“We then started investigating the client implementation, soon realizing that it comes embedded with different sets of P2P libraries. The software client is essentially a white-label product, and for this very reason it needs to provide full interoperability with several P2P vendors,” Nozomi wrote in its blog post on Tuesday. “After setting a few breakpoints in the right spots, we managed to identify interesting code where the network’s packet payload is deobfuscated. We later parsed the code to understand which type of commands it contained.”
“We use the word “deobfuscated” to signify that the protocol lacks a secure key exchange and relies instead on an obfuscation scheme based on a fixed key,” Nozomi highlighted. “The consequences of the vulnerabilities of both Reolink and ThroughTek are similar: since this traffic traverses the internet, an attacker that is able to access it can reconstruct the audio/video stream,” it added.
As ThroughTek’s P2P library has been integrated by multiple vendors into many different devices over the years, it is virtually impossible for a third party to track the affected products.
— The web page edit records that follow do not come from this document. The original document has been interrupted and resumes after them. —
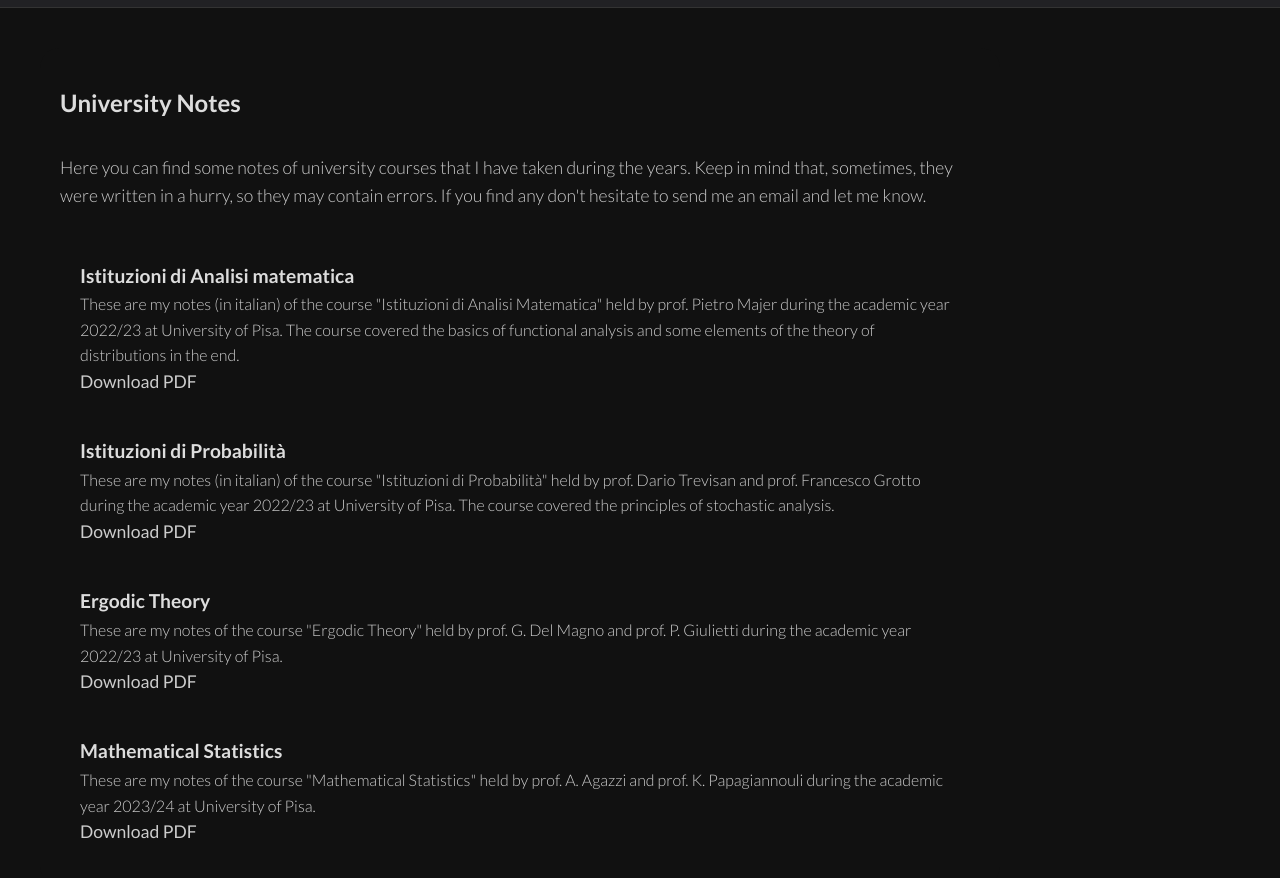
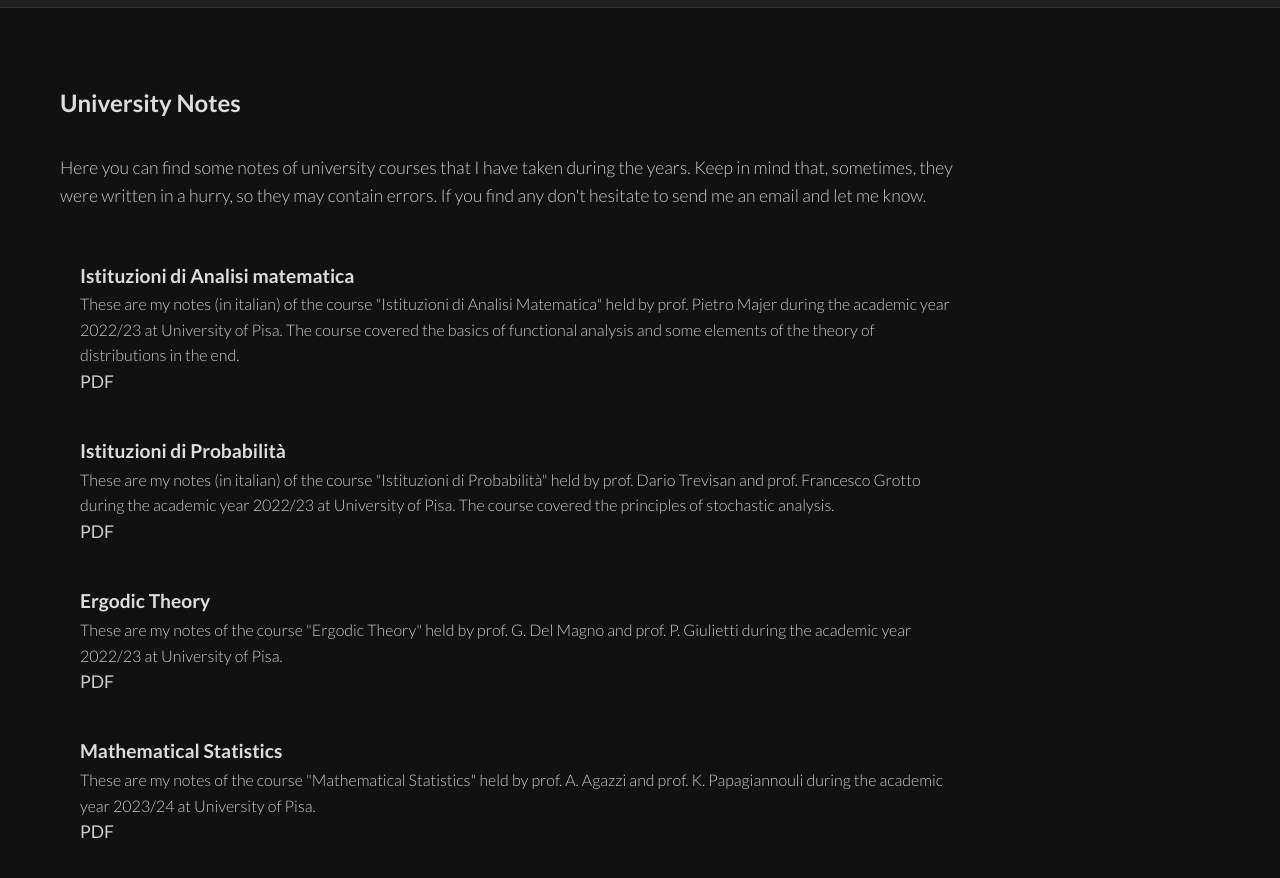
Before and after one commit to emapardini/emapardini.github.io, a plain HTML site: page notes.html in a window 1280 px wide. Shown: the part 82-960 px from the top of the page. Drawn offline with Linux system fonts and the light colour scheme.

Commit message:
mathstat updated

```diff
--- a/notes.html
+++ b/notes.html
@@ -289,25 +289,25 @@ header {
         <div class="note">
             <div class="note-title">Istituzioni di Analisi matematica</div>
             <div class="note-description">These are my notes (in italian) of the course "Istituzioni di Analisi Matematica" held by prof. Pietro Majer during the academic year 2022/23 at University of Pisa. The course covered the basics of functional analysis and some elements of the theory of distributions in the end.</div>
-            <div class="note-link"><a href="notes/IstAnMat.pdf" target="_blank">Download PDF</a></div>
+            <div class="note-link"><a href="notes/IstAnMat.pdf" target="_blank">PDF</a></div>
         </div>
 
         <div class="note">
             <div class="note-title">Istituzioni di Probabilità</div>
             <div class="note-description">These are my notes (in italian) of the course "Istituzioni di Probabilità" held by prof. Dario Trevisan and prof. Francesco Grotto during the academic year 2022/23 at University of Pisa. The course covered the principles of stochastic analysis.</div>
-            <div class="note-link"><a href="notes/IstProb.pdf" target="_blank">Download PDF</a></div>
+            <div class="note-link"><a href="notes/IstProb.pdf" target="_blank">PDF</a></div>
         </div>
 
         <div class="note">
             <div class="note-title">Ergodic Theory</div>
             <div class="note-description">These are my notes of the course "Ergodic Theory" held by prof. G. Del Magno and prof. P. Giulietti during the academic year 2022/23 at University of Pisa.</div>
-            <div class="note-link"><a href="notes/ErgTheory.pdf" target="_blank">Download PDF</a></div>
+            <div class="note-link"><a href="notes/ErgTheory.pdf" target="_blank">PDF</a></div>
         </div>
 
         <div class="note">
             <div class="note-title">Mathematical Statistics</div>
             <div class="note-description">These are my notes of the course "Mathematical Statistics" held by prof. A. Agazzi and prof. K. Papagiannouli during the academic year 2023/24 at University of Pisa.</div>
-            <div class="note-link"><a href="notes/MathStat.pdf" target="_blank">Download PDF</a></div>
+            <div class="note-link"><a href="notes/MathStat.pdf" target="_blank">PDF</a></div>
         </div>
     </div>
     </div>
```
Also changed, not shown: 1 other file.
The threat model under which this type of vulnerability is exploitable, is the limiting factor for its actual impact. Essentially, any hacker that can access the network traffic between the NVR and the end user, including the P2P third-party server provider in some scenarios, could access and view confidential audio/video streams.
While doing further research, Nozomi stumbled upon more recent versions of the library, with a different obfuscation scheme and a different set of parameters. “We could not perform a dynamic analysis of those libraries because finding a device running the newer version of the protocol proved to be a bigger challenge than finding the vulnerability,” it added.
Generally, when a buyer looks at the technical details of various security cameras, they are unable to identify the P2P provider or find a proper description of the protocol. Unfortunately, most buyers do not have the skills or inclination to do this. Therefore, the best way to prevent captured audio/video content from being viewed by strangers over the internet is to disable P2P functionality.
“We recommend that users only enable P2P in the rare situations where the vendor can provide a thorough technical explanation of why the algorithms used in their products are secure,” Nozomi said.
Further considerations include assessing the security and privacy policies of both the camera vendor and the jurisdiction in which the vendor is located, it added.